Teaching and Supervision in Counseling

Author ORCID Identifier

Claudia G. Interiano-Shiverdecker https://orcid.org/0000-0002-5487-6724

Derek L. Robertson https://orcid.org/0000-0002-0111-1496

Sofia Santillan https://orcid.org/0000-0001-6873-1203

Author Biographies

Claudia G. Interiano-Shiverdecker, Ph.D., is an Assistant Professor in the Department of Counseling at the University of Texas at San Antonio. Dr. Interiano-Shiverdecker’s research interests focused on trauma, multicultural considerations, and social justice advocacy for marginalized groups such as refugees, asylum seekers, immigrants, and sex-trafficked youth. She has published qualitative work in several peer-reviewed professional journals and has presented qualitative research in over 20 presentations at international, national, regional, state, and local conferences. Dr. Interiano-Shiverdecker is a bilingual counselor who has worked primarily with trauma, crisis, and grief in the Latinx community.

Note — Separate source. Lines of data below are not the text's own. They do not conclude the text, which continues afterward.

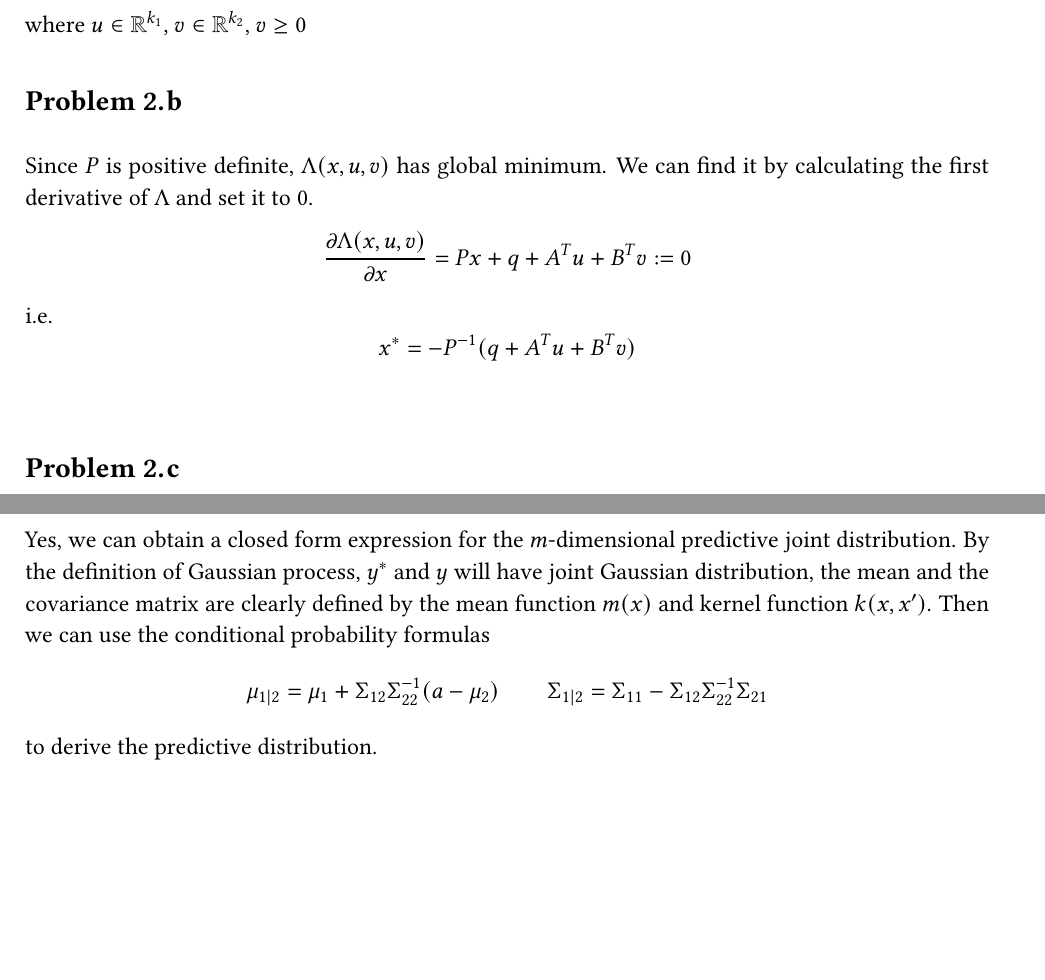
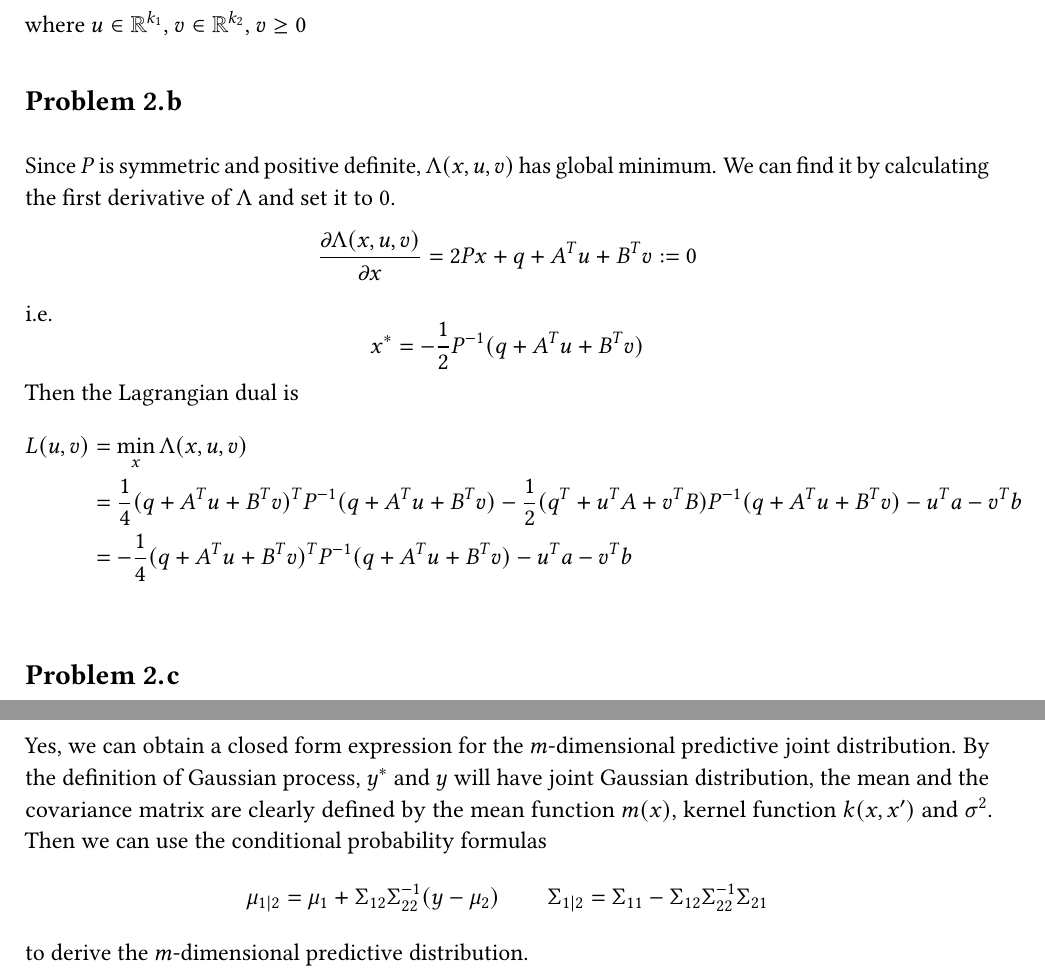
Before and after one commit to jingxiang-li/Machine-Learning, a LaTeX document (final/final-solution.tex): two parts of pages 4 and 10 of 10, joined at a grey line, cut so that both start at the same text, the shorter picture padded with empty space. Compiled offline with pdfLaTeX.

Commit message:
correct question 2

```diff
--- a/final/final-solution.tex
+++ b/final/final-solution.tex
@@ -183,10 +183,19 @@ $$\Lambda(x, u, v) = x^{T}Px + q^{T}x + u^{T}(Ax - a) + v^{T}(Bx - b)$$
 where $u \in \mathbb{R}^{k_{1}}$, $v \in \mathbb{R}^{k_{2}}$, $v \geq 0$\newline
 
 \subproblem
-Since $P$ is positive definite, $\Lambda(x, u, v)$ has global minimum. We can find it by calculating the first derivative of $\Lambda$ and set it to 0.
-$$\frac{\partial\Lambda(x, u, v)}{\partial x} = Px + q + A^{T}u + B^{T}v := 0$$
+Since $P$ is symmetric and positive definite, $\Lambda(x, u, v)$ has global minimum. We can find it by calculating the first derivative of $\Lambda$ and set it to 0.
+$$\frac{\partial\Lambda(x, u, v)}{\partial x} = 2Px + q + A^{T}u + B^{T}v := 0$$
 i.e.
-$$x^{*} = -P^{-1}(q + A^{T}u + B^{T}v)$$\newline
+$$x^{*} = -\frac{1}{2}P^{-1}(q + A^{T}u + B^{T}v)$$
+Then the Lagrangian dual is
+\begin{equation*}
+\begin{aligned}
+L(u, v) &= \min_{x}\Lambda(x, u, v)\\
+&= \frac{1}{4} (q + A^{T}u + B^{T}v)^{T}P^{-1}(q + A^{T}u + B^{T}v) -\frac{1}{2}(q^{T} + u^{T}A + v^{T}B)P^{-1}(q + A^{T}u + B^{T}v) - u^{T}a - v^{T}b\\
+&= -\frac{1}{4}(q + A^{T}u + B^{T}v)^{T} P^{-1}(q + A^{T}u + B^{T}v) - u^{T}a - v^{T}b
+\end{aligned}
+\end{equation*}
+\newline
 
 \subproblem
 To utilize the ADMM, we first introduce an extra parameter $z$, and let $Bx = z$. The original objective function can be written as
@@ -340,7 +350,7 @@ In summary, the predictive distribution at $x^{*}$ will exactly overlap with $y_
 \newline
 
 \subproblem
-Yes, we can obtain a closed form expression for the $m$-dimensional predictive joint distribution. By the definition of Gaussian process, $y^{*}$ and $y$ will have joint Gaussian distribution, the mean and the covariance matrix are clearly defined by the mean function $m(x)$ and kernel function $k(x, x')$. Then we can use the conditional probability formulas
-$$\mu_{1|2} = \mu_{1} + \Sigma_{12}\Sigma_{22}^{-1}(a - \mu_{2}) ~~~~~~~~ \Sigma_{1|2} = \Sigma_{11} - \Sigma_{12}\Sigma_{22}^{-1}\Sigma_{21}$$
-to derive the predictive distribution.
+Yes, we can obtain a closed form expression for the $m$-dimensional predictive joint distribution. By the definition of Gaussian process, $y^{*}$ and $y$ will have joint Gaussian distribution, the mean and the covariance matrix are clearly defined by the mean function $m(x)$, kernel function $k(x, x')$ and $\sigma^{2}$. Then we can use the conditional probability formulas
+$$\mu_{1|2} = \mu_{1} + \Sigma_{12}\Sigma_{22}^{-1}(y - \mu_{2}) ~~~~~~~~ \Sigma_{1|2} = \Sigma_{11} - \Sigma_{12}\Sigma_{22}^{-1}\Sigma_{21}$$
+to derive the $m$-dimensional predictive distribution.
 \end{document}
```
Also changed, not shown: final/final-solution.pdf, final/final-solution.tex (3 more changed lines).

Derek Robertson is an associate professor in counselor education at the University of Texas at San Antonio. He holds a PhD in Counselor education and supervision and is a licensed professional counselor and supervisor in the State of Texas. He has been a practicing counselor since the early 90’s. His research is focused on reducing bias in counselors and promoting the voices of marginalized groups. He is a member of ACA, the Texas Counseling Association, and several of their divisions.

Sofia Santillan is a master's student in the Clinical Mental Health Counseling program at the University of Texas at San Antonio. Her research focus is on bilingualism, minority populations, and counseling. Sofia is currently enrolled in a bilingual counseling certification program and works with survivors of domestic violence.

Mica Stumpf earned her master of science degree in clinical mental health counseling from the University of Texas at San Antonio. Currently, she works as a school-based associate professional clinical counselor with the East Bay Agency for Children in Oakland, California. Her research interests include trauma, multiculturalism, neurofeedback, and social justice.




Scholars have recently called for a greater research focus on bilingual counselor education and training. This study aims to explore the impact and development of study abroad immersion experiences on Latine bilingual counseling students. This study used transcendental phenomenological research to explore the lived experiences of bilingual counselors (N = 7) during a two-week study abroad program in Oaxaca. Participants comprised master’s and doctoral level students at a CACREP-accredited program who identified as Latine, Spanish-speakers. Through individual interviews, we discovered three themes from the data: (a) personal and professional connection to the study abroad program, (b) developing cultural competence through introspection, self-awareness, and humility, and (c) increasing professional Spanish while embracing nuances. Latine, Spanish-speaking reported growth in their linguistic abilities, self-understanding, and knowledge of Latine cultures. We discuss implications for counselor education study abroad pedagogy and research, as well as how study abroad can promote competence for bilingual counselors.

Public Significance Statement

Researchers in counselor education found that study abroad programs can increase clinical effectiveness in students by promoting empathy for those who are culturally different while creating awareness about the importance of contextual factors in multicultural counseling. This study is the first to examine the impact of a study abroad with Latine bilingual counselors. Our study abroad program is part of the Bilingual Counseling Certificate, one of four certificates housed within a CACREP-accredited master's program.